◆ Exercise: The word "AutoConfigureMockMvc도" marks the lines you need; copy each of them from the data.

▼▼▼

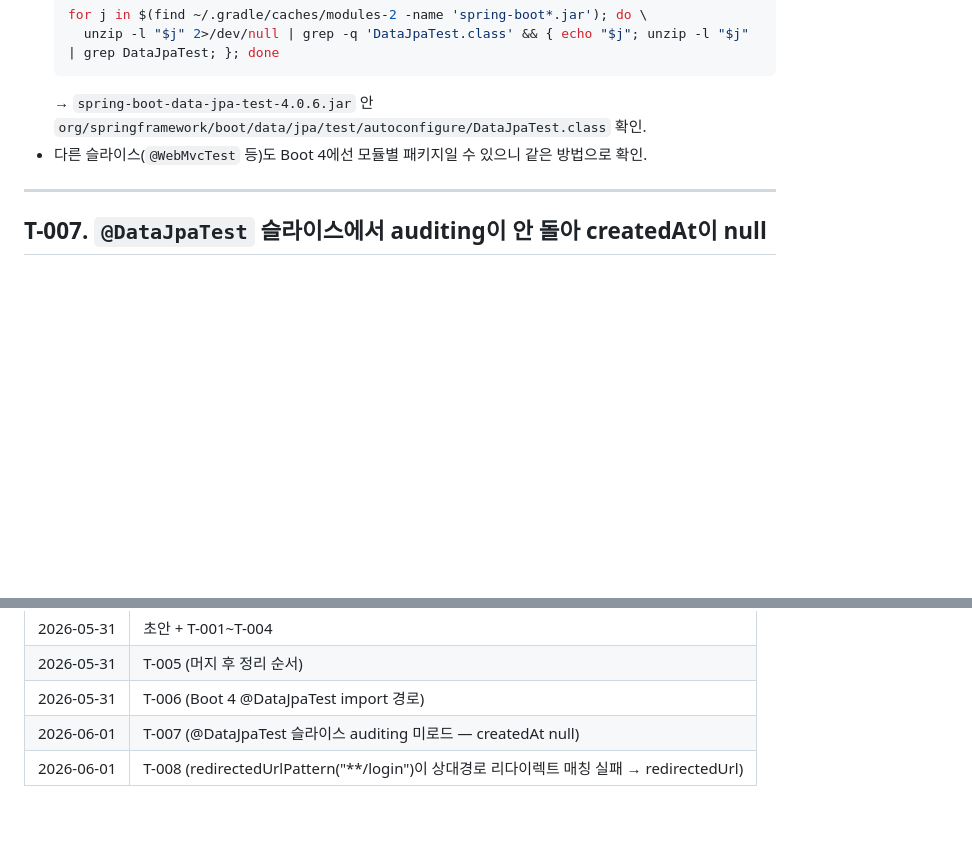
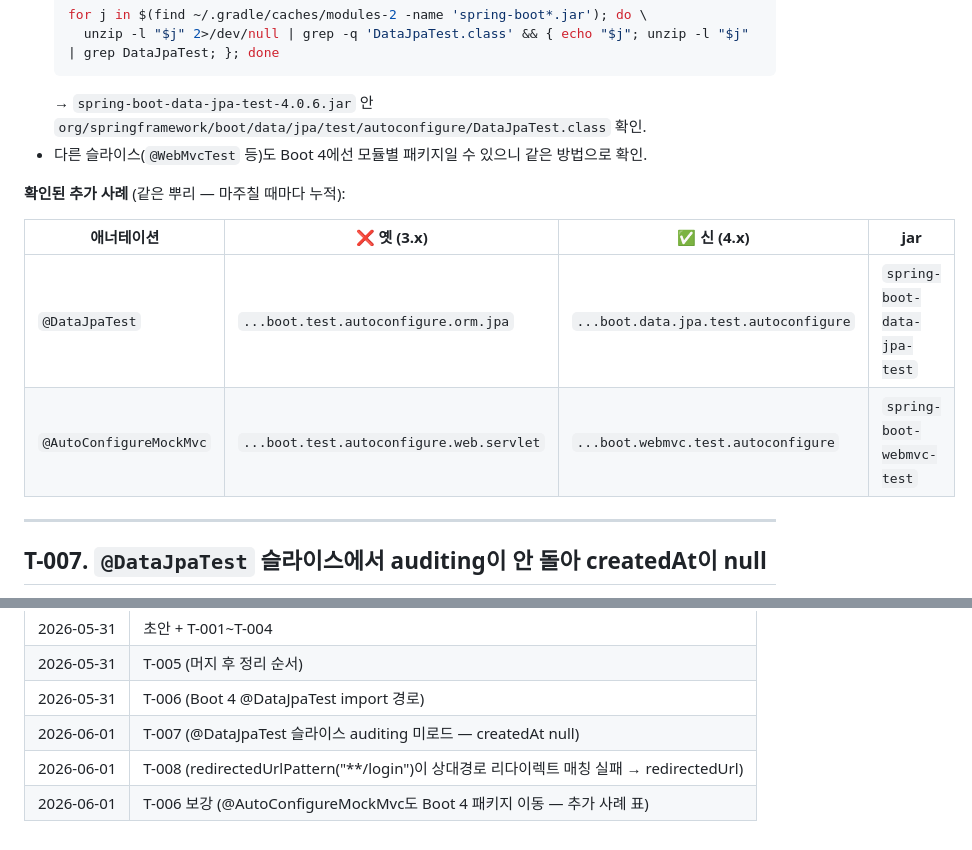
Before and after one commit to Goospel/booktimer, a Markdown page: claude-docs/troubleshooting.md, 2 parts joined by grey strips. GitHub-like rendering; blank space fills up the shorter version.

Commit message:
docs: T-006 보강 — @AutoConfigureMockMvc도 Boot 4 패키지 이동 (추가 사례) (#32)
가입 컨트롤러 MockMvc 테스트에서 @AutoConfigureMockMvc import가 또 깨짐
(T-006/N-007과 같은 뿌리 — Boot 4 모듈별 패키지 이동).

- T-006에 "확인된 추가 사례" 표 추가:
  - @DataJpaTest → spring-boot-data-jpa-test
  - @AutoConfigureMockMvc → org.springframework.boot.webmvc.test.autoconfigure (spring-boot-webmvc-test)
- 마주칠 때마다 누적하는 표로 다음에 즉시 조회 가능.

문서 전용 — .java 변경 없음(테스트 게이트 skip).

```diff
--- a/claude-docs/troubleshooting.md
+++ b/claude-docs/troubleshooting.md
@@ -114,6 +114,13 @@ import org.springframework.boot.test.autoconfigure.orm.jpa.DataJpaTest;
   → `spring-boot-data-jpa-test-4.0.6.jar` 안 `org/springframework/boot/data/jpa/test/autoconfigure/DataJpaTest.class` 확인.
 - 다른 슬라이스(`@WebMvcTest` 등)도 Boot 4에선 모듈별 패키지일 수 있으니 같은 방법으로 확인.
 
+**확인된 추가 사례** (같은 뿌리 — 마주칠 때마다 누적):
+
+| 애너테이션 | ❌ 옛 (3.x) | ✅ 신 (4.x) | jar |
+|---|---|---|---|
+| `@DataJpaTest` | `...boot.test.autoconfigure.orm.jpa` | `...boot.data.jpa.test.autoconfigure` | `spring-boot-data-jpa-test` |
+| `@AutoConfigureMockMvc` | `...boot.test.autoconfigure.web.servlet` | `...boot.webmvc.test.autoconfigure` | `spring-boot-webmvc-test` |
+
 ---
 
 ## T-007. `@DataJpaTest` 슬라이스에서 auditing이 안 돌아 createdAt이 null
@@ -165,3 +172,4 @@ AssertionError: Redirected URL '/login' does not match the expected URL pattern
 | 2026-05-31 | T-006 (Boot 4 @DataJpaTest import 경로) |
 | 2026-06-01 | T-007 (@DataJpaTest 슬라이스 auditing 미로드 — createdAt null) |
 | 2026-06-01 | T-008 (redirectedUrlPattern("**/login")이 상대경로 리다이렉트 매칭 실패 → redirectedUrl) |
+| 2026-06-01 | T-006 보강 (@AutoConfigureMockMvc도 Boot 4 패키지 이동 — 추가 사례 표) |
```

▲▲▲

◆ Result of this exercise:
docs: T-006 보강 — @AutoConfigureMockMvc도 Boot 4 패키지 이동 (추가 사례) (#32)
+| 2026-06-01 | T-006 보강 (@AutoConfigureMockMvc도 Boot 4 패키지 이동 — 추가 사례 표) |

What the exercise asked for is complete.